In which I get frustrated and plead with authors

You’re on notice, authors. You are totally harshing my winter-is-here-curl-up-and-read-a-lot mellow and it has got to stop. How? I’m so glad you asked!

1. Please, for the love of Pete, STOP only mentioning the race of a character if that race is not white. I know you are trying to embrace diversity and create a more realistic world, but the fact of the matter is this. If I meet five characters (say, your main character, her mom, her sister, her best friend, and her other best friend) and you describe them but DON’T mention their race, and that is followed in the next few chapters by a black teacher, or a cute boy who’s Hispanic, that doesn’t prove to me that you embrace diversity. It proves to me that you assume all characters are white unless otherwise announced; that white is, in other words, the default race in your fictional world and by extension, the world in general.

More importantly, it annoys me so greatly that it yanks me right out of your book and then I spend five minutes reading the back cover again and wondering how much more time I really want to devote to your book, and frankly I am sick of wasting my time that way. From now on whenever it happens I’m just going to stop reading, period.

I’ve been thinking about writing this for awhile, especially ever since I read The Lost Symbol a few months ago (Dan Brown is so proud of his decision to include noble characters of color that it practically drips off the page into your lap), but it’s really come to a head recently, since this has happened in the last five books I have picked up. So, authors, quit it. Either create for me a completely colorblind world, or, create for me a world in which race is a noticeable detail because it’s a very basic physical descriptor of a human being, but in which ALL races are a noticeable detail. Otherwise it’s just uncomfortable and weird.

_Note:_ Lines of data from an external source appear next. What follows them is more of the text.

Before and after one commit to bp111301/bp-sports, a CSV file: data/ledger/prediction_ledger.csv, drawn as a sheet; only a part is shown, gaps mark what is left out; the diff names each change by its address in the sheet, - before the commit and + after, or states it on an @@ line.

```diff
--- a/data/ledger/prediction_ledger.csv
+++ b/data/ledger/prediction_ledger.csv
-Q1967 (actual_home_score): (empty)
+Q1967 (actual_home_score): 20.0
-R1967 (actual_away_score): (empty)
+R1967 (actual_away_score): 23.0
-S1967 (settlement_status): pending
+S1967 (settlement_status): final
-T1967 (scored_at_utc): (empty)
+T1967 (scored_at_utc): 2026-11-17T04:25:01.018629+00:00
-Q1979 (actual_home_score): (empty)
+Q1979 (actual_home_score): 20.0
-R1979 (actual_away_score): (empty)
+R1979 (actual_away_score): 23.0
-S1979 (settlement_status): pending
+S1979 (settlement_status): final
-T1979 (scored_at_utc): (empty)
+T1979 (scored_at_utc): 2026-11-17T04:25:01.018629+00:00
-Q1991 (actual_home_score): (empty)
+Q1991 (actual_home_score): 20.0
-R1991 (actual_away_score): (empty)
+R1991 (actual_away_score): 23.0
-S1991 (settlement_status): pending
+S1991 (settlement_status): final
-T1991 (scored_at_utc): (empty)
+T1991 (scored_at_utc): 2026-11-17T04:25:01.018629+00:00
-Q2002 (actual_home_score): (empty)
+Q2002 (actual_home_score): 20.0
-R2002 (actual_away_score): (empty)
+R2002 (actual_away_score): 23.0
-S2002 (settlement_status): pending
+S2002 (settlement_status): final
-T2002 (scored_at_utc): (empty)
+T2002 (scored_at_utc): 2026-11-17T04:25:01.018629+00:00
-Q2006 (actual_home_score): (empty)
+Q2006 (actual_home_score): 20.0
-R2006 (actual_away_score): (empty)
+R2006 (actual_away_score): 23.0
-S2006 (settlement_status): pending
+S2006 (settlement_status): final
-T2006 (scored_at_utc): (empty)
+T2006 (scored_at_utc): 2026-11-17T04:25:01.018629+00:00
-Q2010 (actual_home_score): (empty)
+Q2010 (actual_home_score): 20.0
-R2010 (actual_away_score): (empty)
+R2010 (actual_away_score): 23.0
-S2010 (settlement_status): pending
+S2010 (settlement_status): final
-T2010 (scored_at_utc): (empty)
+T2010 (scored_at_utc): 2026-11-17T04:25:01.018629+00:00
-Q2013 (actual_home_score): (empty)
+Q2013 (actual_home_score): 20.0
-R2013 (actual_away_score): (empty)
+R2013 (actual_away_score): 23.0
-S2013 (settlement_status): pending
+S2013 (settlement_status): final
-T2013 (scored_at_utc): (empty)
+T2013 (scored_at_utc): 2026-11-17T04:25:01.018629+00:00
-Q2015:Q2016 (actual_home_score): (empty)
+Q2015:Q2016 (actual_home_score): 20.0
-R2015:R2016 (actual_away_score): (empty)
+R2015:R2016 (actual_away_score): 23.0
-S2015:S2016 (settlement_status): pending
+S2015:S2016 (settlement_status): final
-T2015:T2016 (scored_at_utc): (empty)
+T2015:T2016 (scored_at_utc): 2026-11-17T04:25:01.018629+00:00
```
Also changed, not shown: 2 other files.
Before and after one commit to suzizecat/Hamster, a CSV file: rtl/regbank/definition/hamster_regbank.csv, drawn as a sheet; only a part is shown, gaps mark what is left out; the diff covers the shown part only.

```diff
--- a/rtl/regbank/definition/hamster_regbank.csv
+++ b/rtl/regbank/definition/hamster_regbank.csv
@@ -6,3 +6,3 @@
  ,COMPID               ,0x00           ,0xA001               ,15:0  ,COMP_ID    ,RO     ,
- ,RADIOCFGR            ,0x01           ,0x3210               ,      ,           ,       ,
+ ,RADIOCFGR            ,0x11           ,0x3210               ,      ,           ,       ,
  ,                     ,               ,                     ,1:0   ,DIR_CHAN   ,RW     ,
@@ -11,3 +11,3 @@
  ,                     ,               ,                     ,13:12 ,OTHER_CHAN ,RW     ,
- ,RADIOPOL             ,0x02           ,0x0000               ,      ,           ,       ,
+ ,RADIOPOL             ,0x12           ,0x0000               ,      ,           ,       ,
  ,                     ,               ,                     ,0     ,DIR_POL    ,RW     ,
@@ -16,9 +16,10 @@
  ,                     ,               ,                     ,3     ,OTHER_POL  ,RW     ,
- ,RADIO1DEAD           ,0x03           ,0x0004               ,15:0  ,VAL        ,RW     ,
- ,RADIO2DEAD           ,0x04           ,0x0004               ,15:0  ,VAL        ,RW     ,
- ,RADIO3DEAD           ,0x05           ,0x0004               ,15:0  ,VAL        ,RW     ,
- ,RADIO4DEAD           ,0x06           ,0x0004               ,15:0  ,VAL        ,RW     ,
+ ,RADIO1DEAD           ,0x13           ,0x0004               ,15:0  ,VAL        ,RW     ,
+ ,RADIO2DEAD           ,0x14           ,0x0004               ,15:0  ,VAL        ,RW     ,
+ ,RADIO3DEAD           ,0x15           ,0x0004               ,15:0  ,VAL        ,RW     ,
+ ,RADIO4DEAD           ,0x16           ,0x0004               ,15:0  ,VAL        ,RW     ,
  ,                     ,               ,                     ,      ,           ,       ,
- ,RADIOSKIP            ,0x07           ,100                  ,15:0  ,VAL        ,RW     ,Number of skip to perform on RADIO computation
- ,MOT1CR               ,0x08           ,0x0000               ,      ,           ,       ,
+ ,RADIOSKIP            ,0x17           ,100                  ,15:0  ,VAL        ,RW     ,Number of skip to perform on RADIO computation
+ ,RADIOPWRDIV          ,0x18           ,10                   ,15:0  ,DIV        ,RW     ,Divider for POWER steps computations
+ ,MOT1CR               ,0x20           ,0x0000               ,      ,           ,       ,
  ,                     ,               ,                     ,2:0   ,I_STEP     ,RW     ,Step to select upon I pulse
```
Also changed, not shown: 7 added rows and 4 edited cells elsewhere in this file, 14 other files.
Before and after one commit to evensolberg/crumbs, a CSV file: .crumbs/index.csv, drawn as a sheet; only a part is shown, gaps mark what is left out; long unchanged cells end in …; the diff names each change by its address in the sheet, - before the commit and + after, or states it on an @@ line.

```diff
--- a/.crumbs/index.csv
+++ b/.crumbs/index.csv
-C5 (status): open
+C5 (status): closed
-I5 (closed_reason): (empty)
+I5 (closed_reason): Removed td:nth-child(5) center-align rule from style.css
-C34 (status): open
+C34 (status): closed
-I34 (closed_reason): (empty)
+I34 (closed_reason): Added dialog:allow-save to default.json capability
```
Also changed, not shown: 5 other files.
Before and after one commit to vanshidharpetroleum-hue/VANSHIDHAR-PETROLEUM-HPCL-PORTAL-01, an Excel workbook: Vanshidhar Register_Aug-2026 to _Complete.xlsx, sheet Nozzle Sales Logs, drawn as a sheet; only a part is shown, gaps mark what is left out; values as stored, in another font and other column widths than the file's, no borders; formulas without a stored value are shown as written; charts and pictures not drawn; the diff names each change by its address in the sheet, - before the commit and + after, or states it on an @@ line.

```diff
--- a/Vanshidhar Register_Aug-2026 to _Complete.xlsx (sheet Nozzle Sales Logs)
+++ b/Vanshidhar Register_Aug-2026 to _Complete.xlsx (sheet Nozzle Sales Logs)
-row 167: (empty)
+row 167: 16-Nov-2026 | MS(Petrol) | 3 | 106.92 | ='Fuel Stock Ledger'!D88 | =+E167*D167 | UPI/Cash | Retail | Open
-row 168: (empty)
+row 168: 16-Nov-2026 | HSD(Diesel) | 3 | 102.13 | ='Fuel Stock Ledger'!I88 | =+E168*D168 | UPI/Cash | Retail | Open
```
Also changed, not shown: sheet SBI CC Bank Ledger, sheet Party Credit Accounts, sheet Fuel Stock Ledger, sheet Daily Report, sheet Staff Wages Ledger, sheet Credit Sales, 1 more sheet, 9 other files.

I feel like this problem could be really easily solved in almost every book I’ve ever read if authors would ask themselves these questions when they finish a manuscript:

  1. have I mentioned race in my book at any point? If so, then
  2. have I mentioned the race of my protagonist?

Make sure that if your answer to a. is yes, that your answer to b. is also yes.

2. This one is for YA authors in particular, and I am begging you, all of you, please, please, before I have to give up on YA as a genre because really I am on the verge of breaking a window with all the books I am flinging around my apartment sometimes:

QUIT IT WITH THE MAGICAL PIXIE AWESOME HAS SO MUCH SELF-ESTEEM TALL SPORTS-PLAYING FASHIONPLATE BEST FRIENDS. JUST QUIT IT ALREADY. PLEASE!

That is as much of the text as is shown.